August’s SLUG Picnic lineup features youngassNICO, Phobia the Greatest and MOD. The show takes place on Aug. 28 at 230 S. 500 West in Salt Lake City. Tickets are $5 with picnic seating at 5 p.m. and music from 6–9 p.m. SLUG Picnic is sponsored by Daily Rise Coffee, Dented Brick Distillery, Gem City Fine Foods, GREENbike, Les Madeleines, Sparrow Electric and Squatters.
Phobia the Greatest walks into the studio and listens to a beat. In 10 seconds, she knows if she can record to it. “I get in the booth, I get on the mic, I sing how I feel,” she says. Her craft, once manifested as poetry in composition books, has now erupted into an art form that leaves behind writing and comes up with songs on the spot. The contagious confidence of her high-spirited sound reflects the energy of this musical process.
Years ago, you would have found the independent musician around Salt Lake City, mainly in the West Valley area. Now you can find her playing pool party shows near the ocean in L.A. or filming a music video with Royal & The Serpent, seizing the opportunity to collaborate within the capital of artistry and networking. She got a new car and a new apartment and continues to take initiative to make everything around her the greatest. “I like having creative control and having control in general,” she says. “Having control of what music sounds like, what image is, what it’s like when I drop something. I like the control to drop things and make videos when I want to instead of depending on a label.”
She and her team put in all the work on their own. There is no label, no management and no investors—everything put out by Phobia comes from her own time and money. The extra work pays off, giving listeners the raw flavor of Phobia the Greatest as she intends it. “I do what I want,” she says. “I don’t like being told what to do—I don’t want to be told how to dress [and] I like to be myself.”
“I get in the booth, I get on the mic, I sing how I feel.”
As Phobia proceeds to go harder than ever, her music continues to set her apart from one single genre and attracts different audiences. Although she feels her rap music is more popular, there are nothing but good things for herself and musicians alike who create within multiple genres. “That’s the thing about making art—each genre is a different emotion. My music is a reflection of how I’m feeling,” she says.
Phobia’s newest single, “Love Me,” portrays her intoxicating and explosive feeling of pure rage. This song reads like a love letter dripping with the good energy Phobia sends off to one of her main inspirations: all of the haters. “When people do something different, [other people] hate on it, but they have to understand that’s their art,” she says. What Phobia’s haters neglect to comprehend is that their energy of downplay has only fueled her path of purpose. She aims to make people feel good and get back into their groove. She says, “I want to lift others’ energy up and have a positive impact in the time that I have here.”

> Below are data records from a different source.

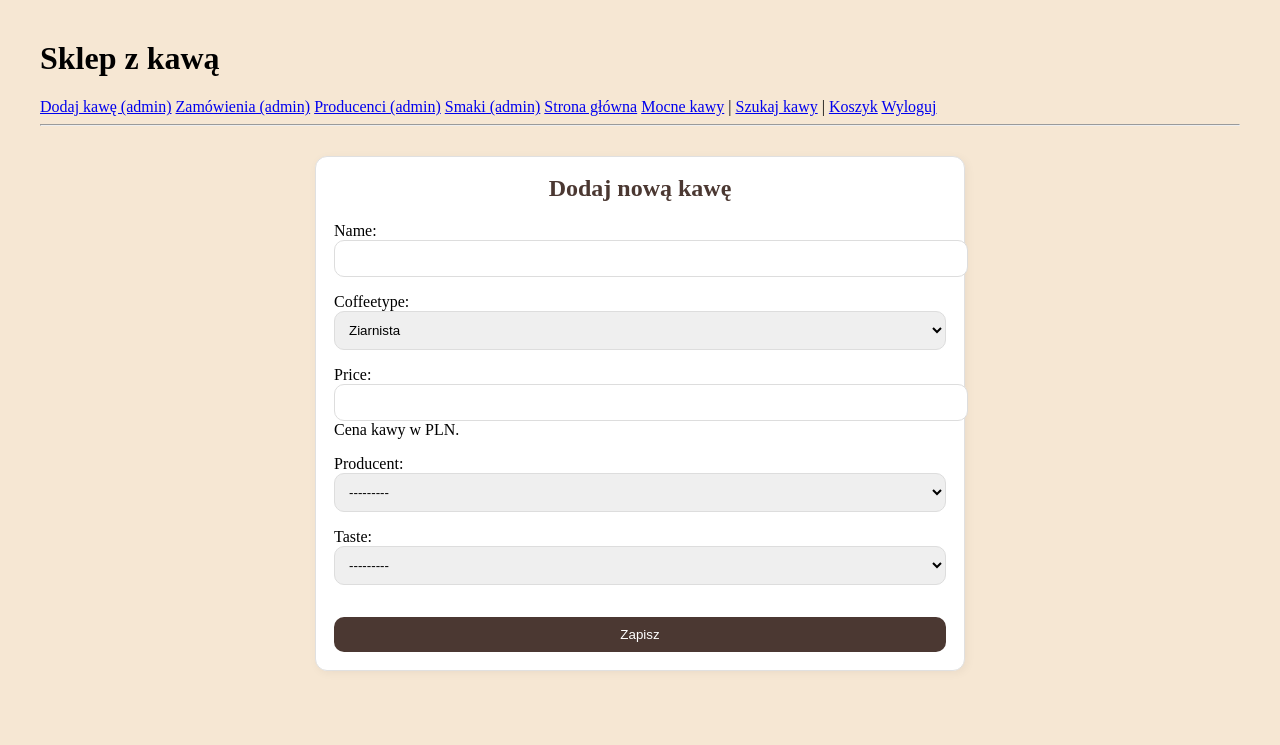
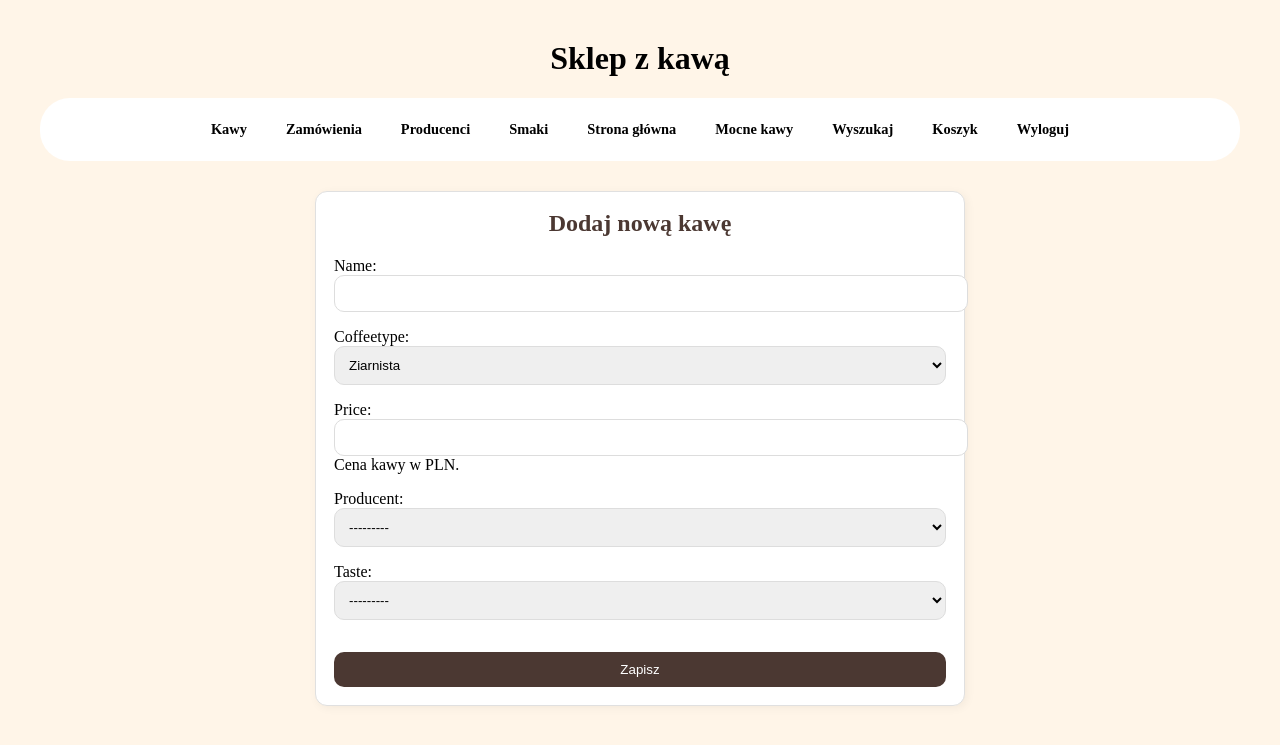
Before and after one commit to rtrochanowska1/projekt, a Django app: page /apanel/kawy/dodaj/ in a window 1280 px wide. Shown: the top 745 px of the page. Run offline with Django 5.2, Linux system fonts and the light colour scheme; a user stored in the database is signed in; data comes from the database, SQL or seed files in the repository; both versions use the stored data as it was after the commit.

Commit message:
this in the end, my lovely friend... :), the end

```diff
--- a/sklep_internetowy/sklep/models.py
+++ b/sklep_internetowy/sklep/models.py
@@ -10,7 +10,6 @@ COFFEE_TYPES = (
     ('K', 'Kapsułki'),
 )
 
-
 # Lista wyboru kraju pochodzenia kawy
 COUNTRY = (
     ('BR', 'BRAZYLIA'),
@@ -21,14 +20,13 @@ COUNTRY = (
     ('UG', 'UGANDA')
 )
 
-
 class CoffeeTaste(models.Model):
     """Model reprezentujący smak kawy."""
     name = models.CharField(max_length=50, unique=True)
-    description = models.TextField(blank=True, help_text="Krótki opis kawy.")
+    description = models.TextField(blank=True, help_text="Krótki opis kawy.") #blank=True: Można nie wpisywać. help_text: Tekst pomocniczy w panelu admina pod polem wpisywania.
     coffee_strength = models.IntegerField(
         help_text="Moc kawy w skali od 1-5.",
-        validators=[MinValueValidator(1), MaxValueValidator(5)]
+        validators=[MinValueValidator(1), MaxValueValidator(5)] # liczba calkowita >=1 i <=5
     )
     coffee_acidity = models.IntegerField(
         help_text="Kwasowość kawy w skali od 1-3.",
@@ -36,7 +34,7 @@ class CoffeeTaste(models.Model):
     )
 
     def __str__(self):
-        return self.name
+        return self.name # w formularzu wyswietli sie nazwa smaku
 
 
 class Producent(models.Model):
@@ -57,7 +55,7 @@ class Coffee(models.Model):
     price = models.DecimalField(
         max_digits=5, #maksymalnie 5 cyfr
         decimal_places=2, #2 miejsca po przecinku
-        validators=[MinValueValidator(0.01)],#cena minimalna 0.01
+        validators=[MinValueValidator(0.01)], #cena minimalna 0.01
         help_text="Cena kawy w PLN."
     )
 
@@ -66,24 +64,25 @@ class Coffee(models.Model):
 
 class Customer(models.Model):
     """Profil klienta sklepu powiązany z kontem użytkownika. Klient musi być zalogowany."""
-    user = models.OneToOneField(User, on_delete=models.CASCADE, related_name="customer_profile")
-    phone_number = models.CharField(max_length=15, blank=True)
+    user = models.OneToOneField(User, on_delete=models.CASCADE)
+    # klient może mieć tylko jedno konto użytkownika, jeśli użytkownik zostanie usuniety, jego profil klienta tez
+    phone_number = models.CharField(max_length=9, blank=True) # pole opcjonalne
     registration_date = models.DateTimeField(auto_now_add=True, editable=False)
 
     def __str__(self):
-        full_name = self.user.get_full_name().strip()
-        return full_name if full_name else self.user.username
+        full_name = self.user.get_full_name()
+        return full_name
 
-    class Meta:
+    class Meta: # Django łączy tabelę klientów z tabelą użytkowników i sortuje wynik według kolumny z tej drugiej tabeli.
         ordering = ["user__last_name", "user__first_name"] #Sortowanie według nazwiska i imienia użytkownika
 
 
 class Order(models.Model):
     """Zamówienie klienta (tylko zalogowani)."""
-    customer = models.ForeignKey(Customer, on_delete=models.PROTECT, #nie pozwala usunąć klienta, jeśli ma zamówienia
-        related_name="orders", help_text="Klient, który złożył zamówienie.")
+    customer = models.ForeignKey(Customer, on_delete=models.PROTECT, related_name="orders", help_text="Klient, który złożył zamówienie.")
+    # nie mozna usunac klienta, ktory ma zamowienie
     date_ordered = models.DateTimeField(auto_now_add=True)
-    is_paid = models.BooleanField(default=False)
+    is_paid = models.BooleanField(default=False) # czy zamowienie oplacone
     transaction_id = models.CharField(max_length=100, null=True, blank=True)
 
     def __str__(self):
@@ -94,21 +93,21 @@ class Order(models.Model):
 
 class OrderItem(models.Model):
     """Pozycja w zamówieniu."""
-    coffee = models.ForeignKey("Coffee", on_delete=models.SET_NULL, null=True)
-    order = models.ForeignKey(Order, on_delete=models.CASCADE, related_name="items")
-    quantity = models.PositiveIntegerField(default=1, validators=[MinValueValidator(1)])
+    coffee = models.ForeignKey("Coffee", on_delete=models.SET_NULL, null=True) # Jeśli kawa zostanie usunięta ze sklepu, to zamówienie nie zniknie, pojawi sie null
+    order = models.ForeignKey(Order, on_delete=models.CASCADE, related_name="items") # Jeśli zamowienie zostanie usuniete, wszystkie powiązane z nim pozycje tez beda usuniete.
+    quantity = models.PositiveIntegerField(default=1, validators=[MinValueValidator(1)]) # ilosc
     price_at_order = models.DecimalField(
         max_digits=8,
         decimal_places=2,
         validators=[MinValueValidator(0.01)],
         help_text="Cena kawy w momencie złożenia zamówienia."
     )
-    date_added = models.DateTimeField(auto_now_add=True)
+    date_added = models.DateTimeField(auto_now_add=True) # automatycznie zapisuje datę i godzinę dodania produktu do zamówienia
 
     def __str__(self):
         coffee_name = self.coffee.name if self.coffee else "Usunięty produkt"
         return f"{self.quantity} x {coffee_name} (zamówienie #{self.order.id})"
 
-    @property #Oblicza łączną cenę pozycji w zamówieniu
+    @property # Pozwala traktować tę funkcję jak zwykłe pole można wywołać item.total_price zamiast item.total_price()
     def total_price(self):
-        return self.quantity * self.price_at_order
+        return self.quantity * self.price_at_order #Oblicza łączną cenę pozycji w zamówieniu
--- a/sklep_internetowy/sklep/static/css/sklep.css
+++ b/sklep_internetowy/sklep/static/css/sklep.css
@@ -1,5 +1,58 @@
 body {
-    background-color: #f6e7d3;
+    background-color: #fff5e8;
     font-family: 'Century Gothic';
     margin: 40px;
 }
+
+header h1 {
+    text-align: center;
+}
+
+header nav {
+    justify-content: center;
+    background-color: #ffffff;
+    padding: 15px 25px;
+    display: flex;
+    gap: 15px;
+    align-items: center;
+    border-radius: 30px;
+    margin-top: 10px;
+}
+
+header nav a {
+    color: #000000;
+    text-decoration: none;
+    font-weight: bold;
+    font-size: 0.9rem;
+    padding: 8px 12px;
+    border-radius: 4px;
+}
+
+
+.messages-container {
+    max-width: 900px;
+    margin: 20px auto;
+    /* padding: 0 10px;  */
+}
+
+/* Pojedyncza wiadomość */
+.message-item {
+    padding: 15px;
+    border: 1px solid #e0e0e0;
+    border-radius: 10px;
+    margin-bottom: 10px;
+    background-color: #ffffff;
+    color: #ff0000;
+    font-size: 0.95rem;
+}
+
+
+/* Opcjonalnie: kolory dla różnych typów wiadomości */
+.message-item.success {
+    border-left: 5px solid #5bd27b;
+}
+
+.message-item.error {
+    border-left: 5px solid #dc3545;
+    background-color: #fff5f5;
+}
--- a/sklep_internetowy/sklep/templates/sklep/base.html
+++ b/sklep_internetowy/sklep/templates/sklep/base.html
@@ -12,15 +12,15 @@
     <h1>Sklep z kawą</h1>
     <nav>
         {% if user.is_authenticated and user.is_staff %}
-        <a href="{% url 'admin-coffee-create' %}">Dodaj kawę (admin)</a>
-        <a href="{% url 'admin-orders-view' %}">Zamówienia (admin)</a>
-        <a href="{% url 'admin-producents-create' %}">Producenci (admin)</a>
-        <a href="{% url 'admin-tastes-create' %}">Smaki (admin)</a>
+            <a href="{% url 'admin-coffee-create' %}">Kawy</a>
+            <a href="{% url 'admin-orders-view' %}">Zamówienia</a>
+            <a href="{% url 'admin-producents-create' %}">Producenci</a>
+            <a href="{% url 'admin-tastes-create' %}">Smaki</a>
         {% endif %}
 
         <a href="{% url 'sklep-home' %}">Strona główna</a>
-    <a href="{% url 'coffee-strong-html' %}">Mocne kawy</a> |
-    <a href="{% url 'coffee-search-html' %}">Szukaj kawy</a> |
+        <a href="{% url 'coffee-strong-html' %}">Mocne kawy</a>
+        <a href="{% url 'coffee-search-html' %}">Wyszukaj</a>
         <a href="{% url 'cart-detail' %}">Koszyk</a>
 
         {% if user.is_authenticated and not user.is_staff %}
@@ -35,20 +35,9 @@
             <a href="{% url 'register-html' %}">Rejestracja</a>
         {% endif %}
     </nav>
-    <hr>
 </header>
-{% if messages %}
-  <div style="max-width: 900px; margin: 10px auto;">
-    {% for message in messages %}
-      <div style="padding:10px; border:1px solid #e0e0e0; border-radius:10px; margin-bottom:8px; background:#fff;">
-        {{ message }}
-      </div>
-    {% endfor %}
-  </div>
-{% endif %}
 <main>
     {% block content %}{% endblock %}
 </main>
-
 </body>
 </html>
--- a/sklep_internetowy/sklep/templates/sklep/coffee/create.html
+++ b/sklep_internetowy/sklep/templates/sklep/coffee/create.html
@@ -1,5 +1,5 @@
 {% extends "sklep/base.html" %}
-{% block title %}Dodaj kawę (admin){% endblock %}
+{% block title %}Dodaj kawę {% endblock %}
 
 {% block content %}
 <style>
--- a/sklep_internetowy/sklep/urls.py
+++ b/sklep_internetowy/sklep/urls.py
@@ -7,7 +7,7 @@ urlpatterns = [
     path("apanel/kawy/dodaj/", views.coffee_create_admin, name="admin-coffee-create"), # dodawanie kawy przez admina
     path("apanel/zamowienia/", views.admin_orders_overview, name="admin-orders-view"), # przegląd zamówień przez admina
     path("apanel/producenci/dodaj/", views.producent_create_admin, name="admin-producents-create"), # dodawanie producenta przez admina
-path("apanel/smaki/dodaj/", views.taste_create_admin, name="admin-tastes-create"), # dodawanie smaku przez admina
+    path("apanel/smaki/dodaj/", views.taste_create_admin, name="admin-tastes-create"), # dodawanie smaku przez admina
     #API endpoints
     path("api/register/", views.register_user, name="api-register"),
     path("api/token/login/", views.api_token_login, name="api-token-login"),
--- a/sklep_internetowy/sklep_internetowy/settings.py
+++ b/sklep_internetowy/sklep_internetowy/settings.py
@@ -9,7 +9,7 @@ https://docs.djangoproject.com/en/5.2/topics/settings/
 For the full list of settings and their values, see
 https://docs.djangoproject.com/en/5.2/ref/settings/
 """
-STATIC_URL = 'static/'
+
 from pathlib import Path
 
 # Build paths inside the project like this: BASE_DIR / 'subdir'.
```
Also changed, not shown: sklep_internetowy/sklep/admin.py (+12 -9 lines), sklep_internetowy/sklep/serializers.py (+11 -8 lines), sklep_internetowy/db.sqlite3. Lines whose indentation alone changed are shown as unchanged.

Hate is just an outlier in life, which is ultimately what inspires Phobia. With all of these new and invigorating changes, it may be no surprise for listeners to learn that “Love Me” is just a sample from her next EP, called Taking What is Mine. “This next album is going to go even harder,” she says of the release.
“I want to lift others’ energy up and have a positive impact in the time that I have here.”
“Love Me” prepares you to show up bossed up and is just the beginning of the adrenaline pump to be anticipated with the new album. Fans can expect Phobia to share different sides of herself and different sounds than what listeners are used to. In the meantime, be looking out for Phobia’s music video for “Love Me,” coming sometime this month.
You can see Phobia the Greatest at SLUG Picnic on Aug. 28 at the SLUG HQ. If you miss it, you may likely find Phobia listening to her own jams as she eats out at all her vegan favorites, wearing her new jeans with that to-die-for vertical split at the ankle.